Relocations have also occurred between the south of the park, which has a relatively large population, and the north. “The good performance of the lions in the south of the Kruger has led to males and prides leaving the park in search of alternative territories. These often move to areas where they can come into conflict with people.
Conflict between man and wildlife is simply not good for people or large creatures.
“Proactive removal of southern lions that have left the park provides an opportunity to aid the colonization process in northern Kruger. This suggests that management can overcome disruptions from traps and poisoning by introducing lions from southern Kruger while also addressing the criminality of illegal lion harvesting.”
For this reason, SANParks has introduced three prides and two males. However, a coalition of 12 naturally colonizing males disabled the newly introduced pride after about a year since the initiation of the initiative, resulting in several deaths.”
This highlights the complex ecological dynamics at play in a wildlife sanctuary that is subject to human management and interventions.
Hopefully, SANParks’ initiatives such as clinching and hotspot auditing will nip this menace in the bud. The park does not need a new massacre of megafauna. But the socio-economic context is challenging to say the least.
Kruger is like an island of wilderness surrounded by a growing sea of human poverty. Random bumping points for trading in bushmeat, as well as maybe a giver, and whoever ventures into the park to set traps probably doesn’t have a well-paying day job.
Having said that, some of Kroger’s regularly paid employees are also on the alert — or vulnerable to threats from criminal gangs — which enables corruption to continue to undermine the park’s ability to stand up to poaching.

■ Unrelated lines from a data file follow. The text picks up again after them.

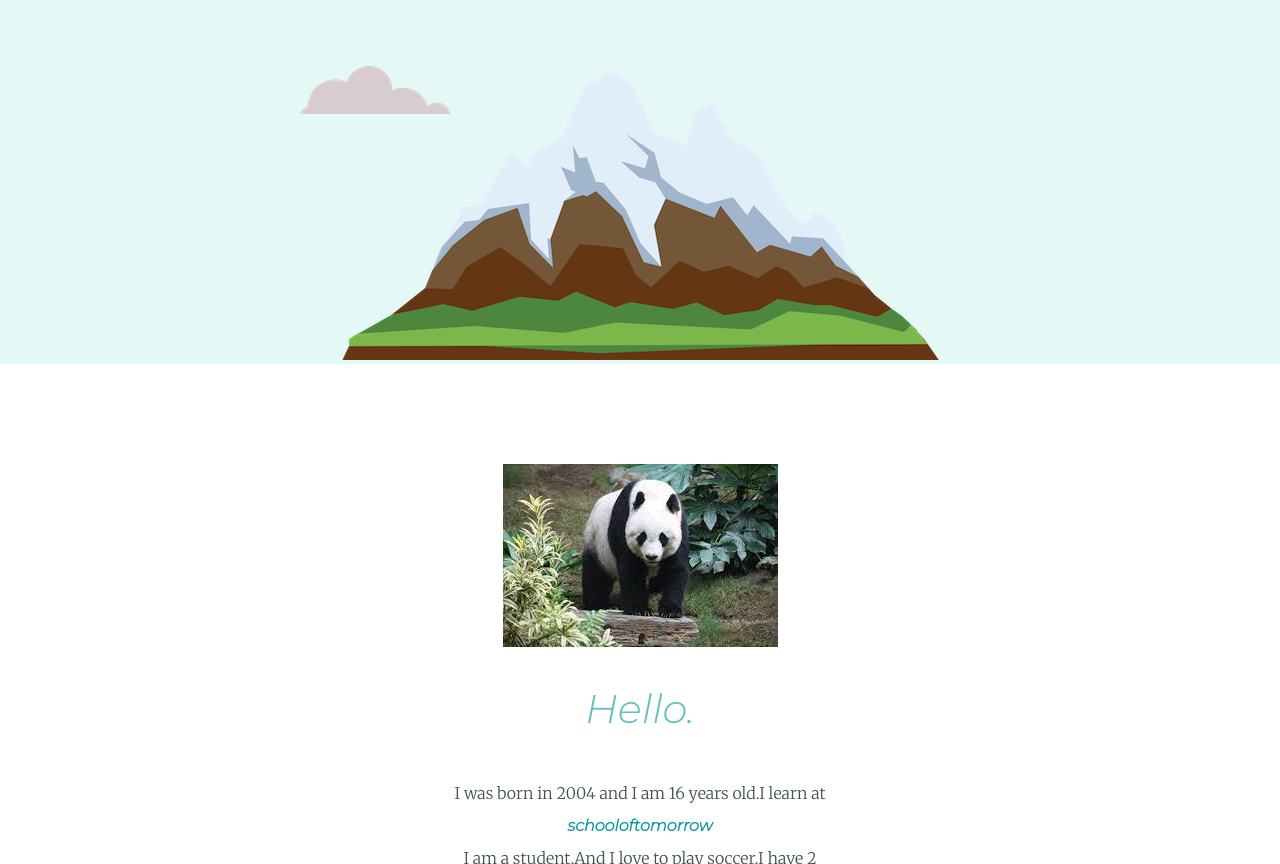
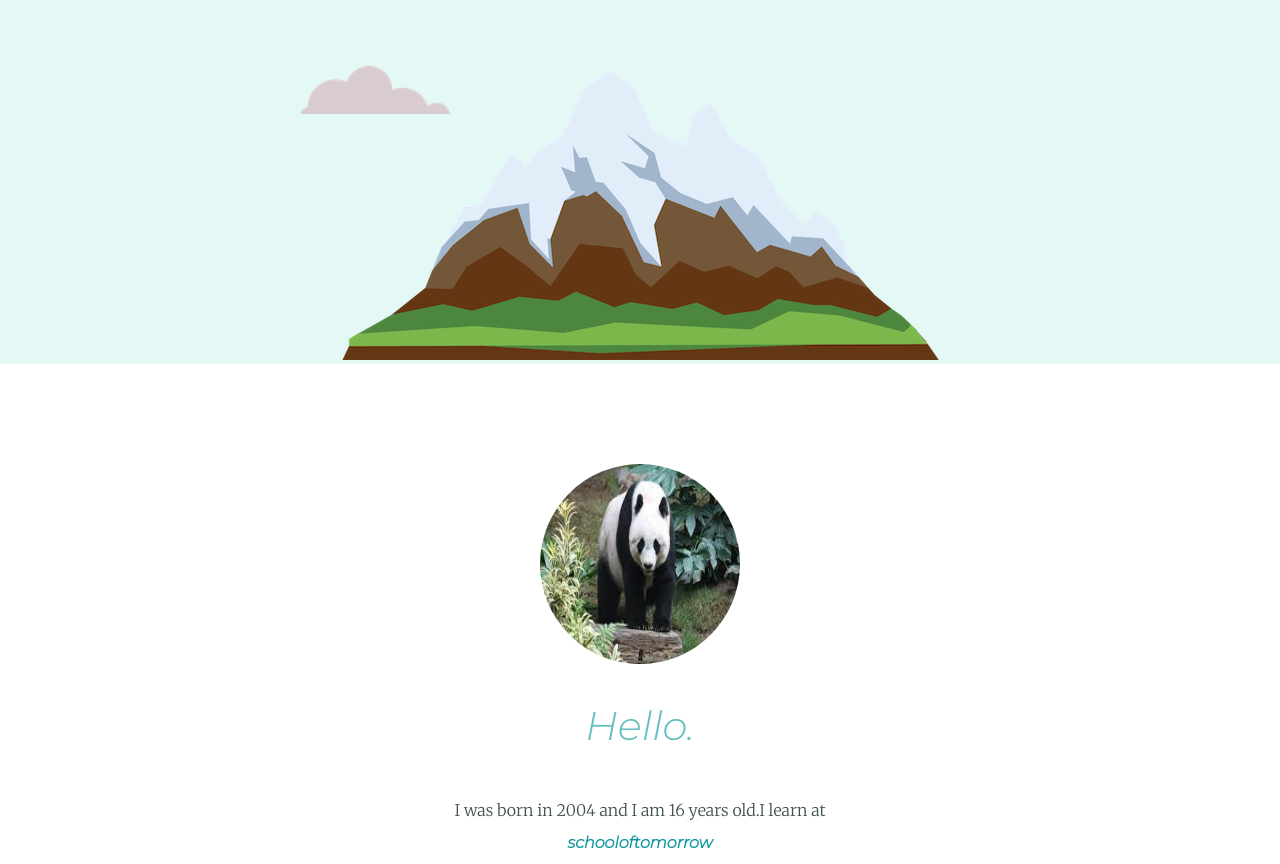
Before and after one commit to Nebayon/ok, a plain HTML site: page index.html in a window 1280 px wide. Shown: the part 363-1227 px from the top of the page. Drawn offline with Linux system fonts and the light colour scheme.

Commit message:
Update styles.css

```diff
--- a/css/styles.css
+++ b/css/styles.css
@@ -93,6 +93,11 @@ a:hover{
   top: 40px;
 }
 
+.needed-to{
+  width: 200px;
+  height: 200px;
+  border-radius: 100px;
+}
 .bottom-cloud{
   position: absolute;
   left: 300px;
```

“For more than a decade, the Kruger National Park has faced a relentless onslaught of rhino poaching. But the biggest threat today is internal corruption, which in itself is a symptom of a breakdown in trust, staff cohesion and professionalism within the park,” researcher Julian Rademier notes in a report. earlier this year, Landscapes of fearfor the European Union-funded anti-crime organization, Enact.
Read more at The Daily Maverick: Report: Kruger Park is involved in corruption linked to criminal gangs
Protecting Kruger’s wildlife, from lions to rhinos to trap-threatened impalas, is no walk in the park. DM
To read all about The Gathering: Earth Edition recently published by the Daily Maverick, click here here.